‘Bill’ Williams

Retired Post-Intelligencer editor and publisher and longtime community service advocate William Bryant “Bill” Williams Jr., 85, died Thursday, Feb. 6, 2020, at American Health Communities (AHC) in Paris, Tennessee.

He battled Parkinson’s disease and Lewy Body dementia for three years before suffering a massive stroke Wednesday.

Born Aug. 20, 1934, to W. Bryant and Julia Williams of Paris, he is survived by his wife of 63 years, the former Anne Corbett. The couple married on June 21, 1956, at First Christian Church in Paris.

Other survivors include three daughters: Cindy Barnett of Murray, Julie (Doug) Ray of Gainesville, Florida, and Joan (Skip) Howe of Paris; a son: Michael (Evonne) Williams of Paris; 14 grandchildren; eight great-grandchildren and another on the way.

Williams began his newspaper career as a P-I carrier while a student at Atkins-Porter and Grove High Schools.

During his high school years, he worked as a reporter after school on Saturdays and during the summers. After graduating third in his class at Grove High School in 1952, Williams went on to graduate with honors as a journalism and ROTC student at Murray State University.

During his summers, Williams continued to be a P-I reporter. Throughout his college years, Williams was also a member of the college newspaper staff and was named the outstanding journalism student during his senior year.

After graduating from college, he was a reporter for The Memphis Press-Scimitar for a brief period before entering the U.S. Army as a second lieutenant.

He was stationed at Fort Sill, Oklahoma, served as a forward observer in an artillery unit and helped work out the logistics of transporting howitzers by helicopter.
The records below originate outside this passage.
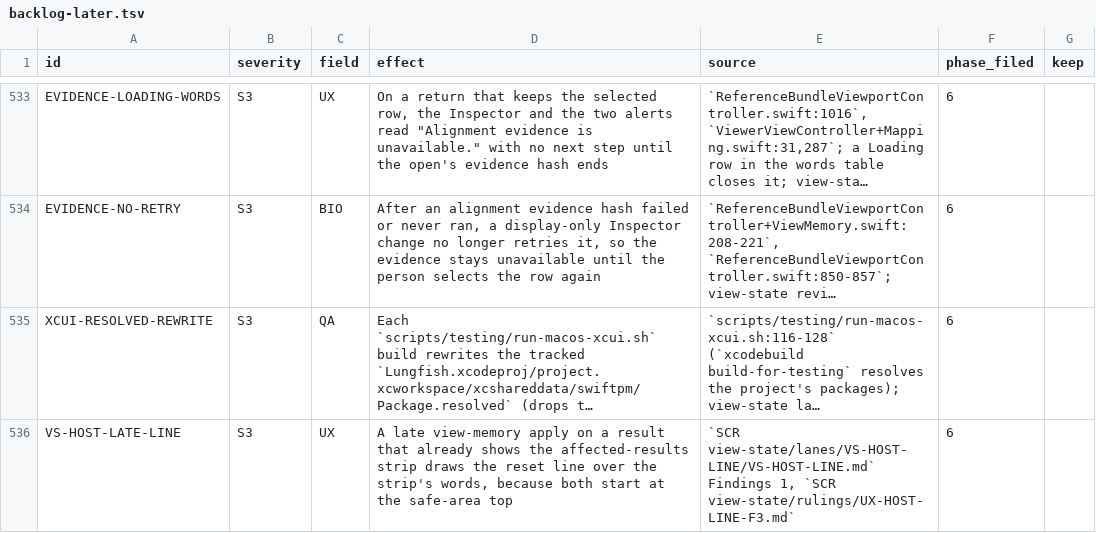
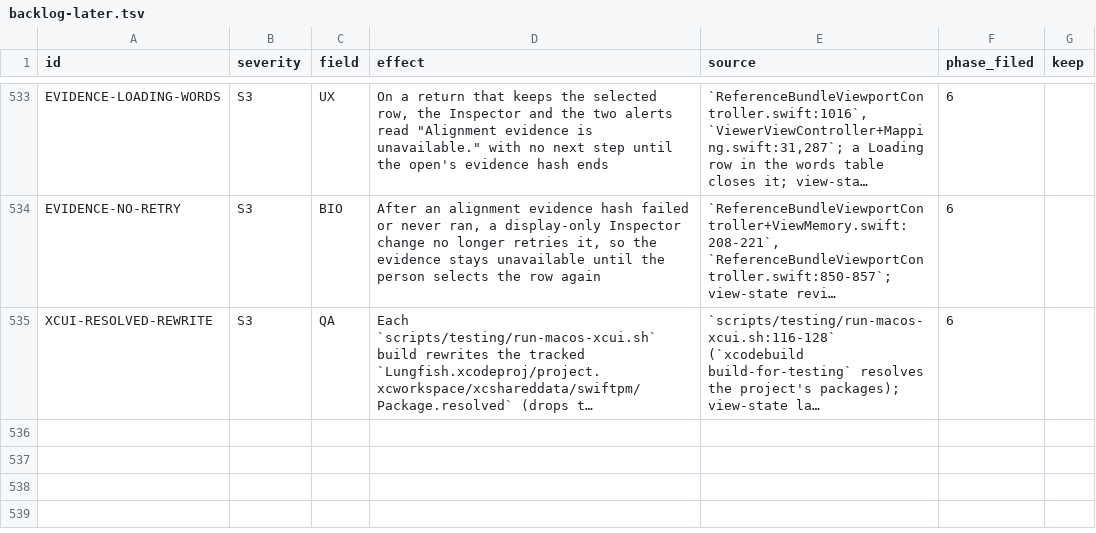
Before and after one commit to dhoconno/lungfish-genome-explorer, a TSV file: docs/plans/backlog-later.tsv, drawn as a sheet; only a part is shown, gaps mark what is left out; long unchanged cells end in …; the diff names each change by its address in the sheet, - before the commit and + after, or states it on an @@ line.

```diff
--- a/docs/plans/backlog-later.tsv
+++ b/docs/plans/backlog-later.tsv
-row 536: VS-HOST-LATE-LINE | S3 | UX | A late view-memory apply on a result that already shows the affected-results strip draws the reset line over the strip's words, because both start at the safe-area top | `SCR view-state/lanes/VS-HOST-LINE/VS-HOST-LINE.md` Findings 1, `SCR view-state/rulings/UX-HOST-LINE-F3.md` | 6
```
He then served seven years in active reserve.


Later, he worked for The Tullahoma (Tennessee) News for three years before he returned to Paris in 1960 as The P-I’s news editor. He spent the next 39 years working his way up to editor, then editor and publisher, finally retiring as publisher in late 1999. However, he continued to write editorials until late 2016.

He became editor and publisher at the retirement of his father, the late Bryant Williams. Bryant in turn had taken over as publisher at the retirement in 1967 of his father, the late W. Percy Williams, who had come from Alabama to purchase The P-I in 1927.
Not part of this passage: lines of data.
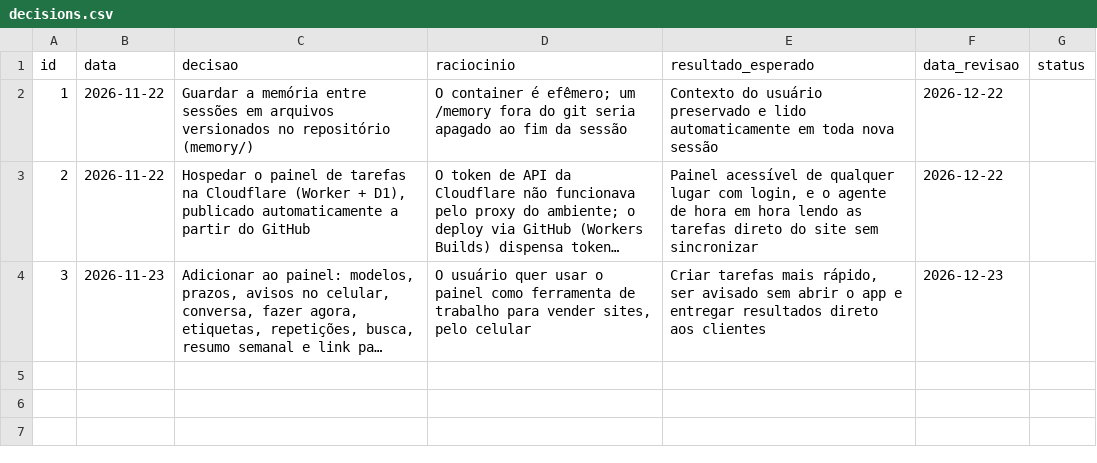
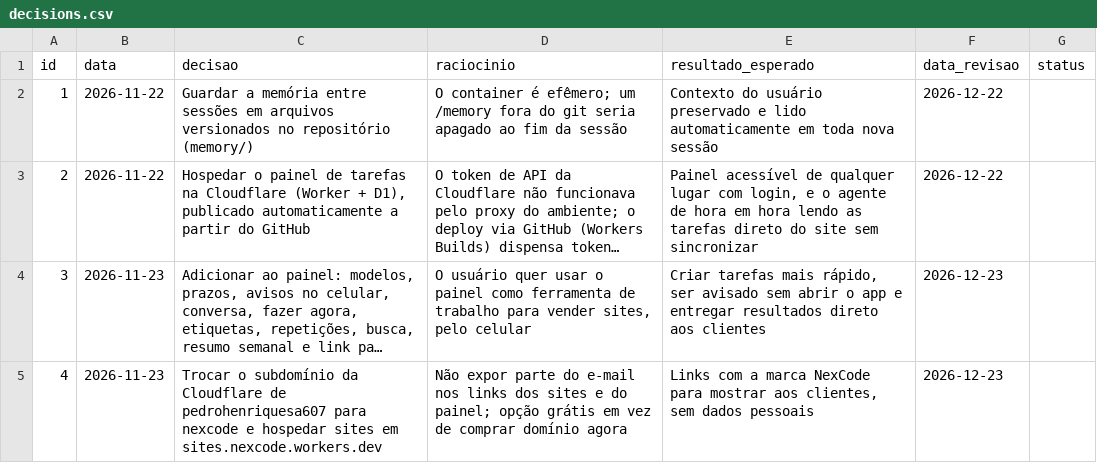
Before and after one commit to pedrohenriquesa607-dev/claude-code-skill, a CSV file: memory/decisions.csv, drawn as a sheet; long unchanged cells end in …; the diff names each change by its address in the sheet, - before the commit and + after, or states it on an @@ line.

```diff
--- a/memory/decisions.csv
+++ b/memory/decisions.csv
+row 5: 4 | 2026-11-23 | Trocar o subdomínio da Cloudflare de pedrohenriquesa607 para nexcode e hospedar sites em sites.nexcode.workers.dev | Não expor parte do e-mail nos links dos sites e do painel; opção grátis em vez de comprar domínio agora | Links com a marca NexCode para mostrar aos clientes, sem dados pessoais | 2026-12-23
```
Also changed, not shown: 6 other files.
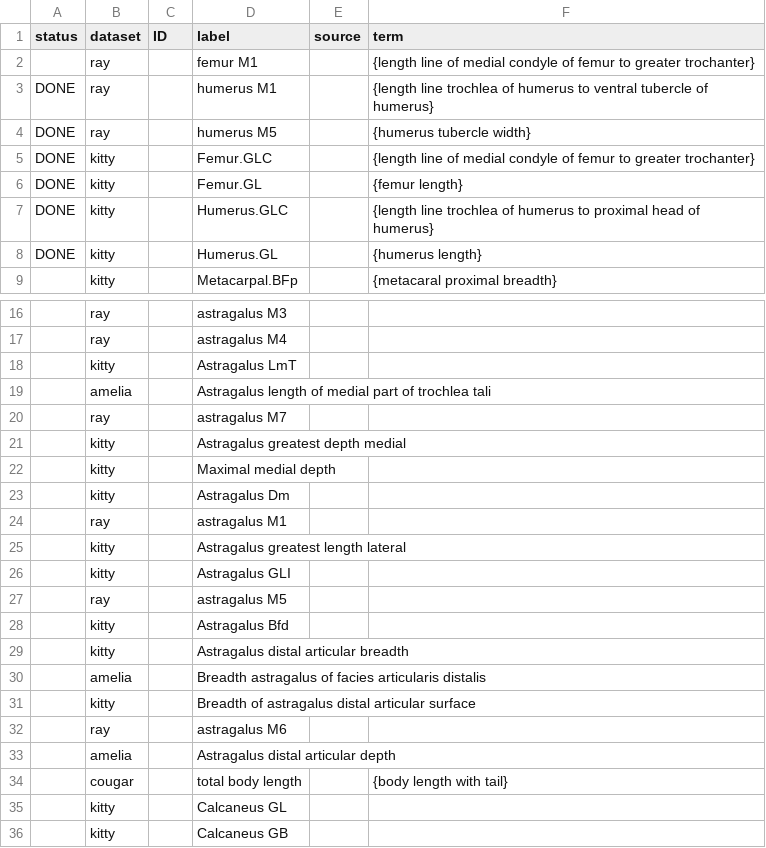
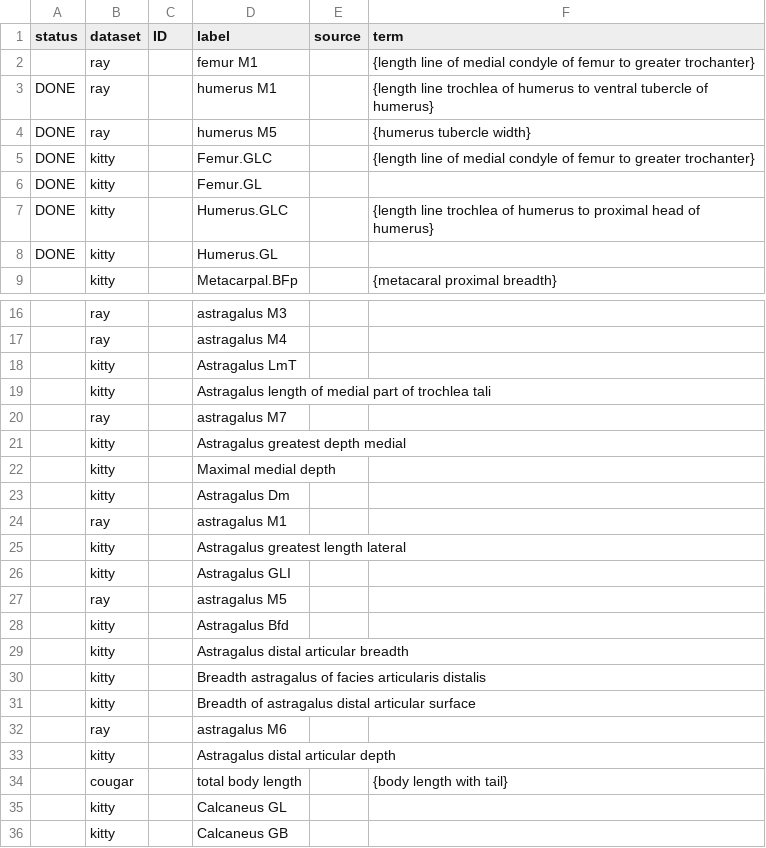
Before and after one commit to kyclark/fovt-data-mapping, a CSV file: Mapping Files/ontology_codeBook.csv, drawn as a sheet; only a part is shown, gaps mark what is left out; the diff covers the shown part only; the diff names each change by its address in the sheet, - before the commit and + after, or states it on an @@ line.

```diff
--- a/Mapping Files/ontology_codeBook.csv
+++ b/Mapping Files/ontology_codeBook.csv
-F6 (term): {femur length}
+F6 (term): (empty)
-F8 (term): {humerus length}
+F8 (term): (empty)
-B19 (dataset): amelia
+B19 (dataset): kitty
-B30 (dataset): amelia
+B30 (dataset): kitty
-B33 (dataset): amelia
+B33 (dataset): kitty
```
Also changed, not shown: 70 added rows elsewhere in this file.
One of the things Bill Williams said he enjoyed about his work was that at the end of each day, he was able to hold a paper in his hands and say, “Here’s what we did today.”

“It’s also a joy to hear from people who used to work here and have gone on to do well in the newspaper business or elsewhere, and hear them speak fondly of their time at The P-I,” Williams said. “You feel like you had a small part to play in making someone’s life a little more complete.”


Williams was very proud of the newspaper, once saying, “I’ve tried to see that it’s been a good citizen of our community.”

He was a good citizen as well, and was an active leader in many clubs and civic organizations in Paris and Henry County.

Williams was one of the nine men active in the annual March of Dimes radio auction who met in 1978 out of concern that so much of the money raised went outside the county.

The group proposed carrying forward with an all-local organization, with the then-temporary name Henry County Helping Hand, that would expand on the March of Dimes auction, but with the stipulation that the funds be used only to benefit local charities and nonprofits.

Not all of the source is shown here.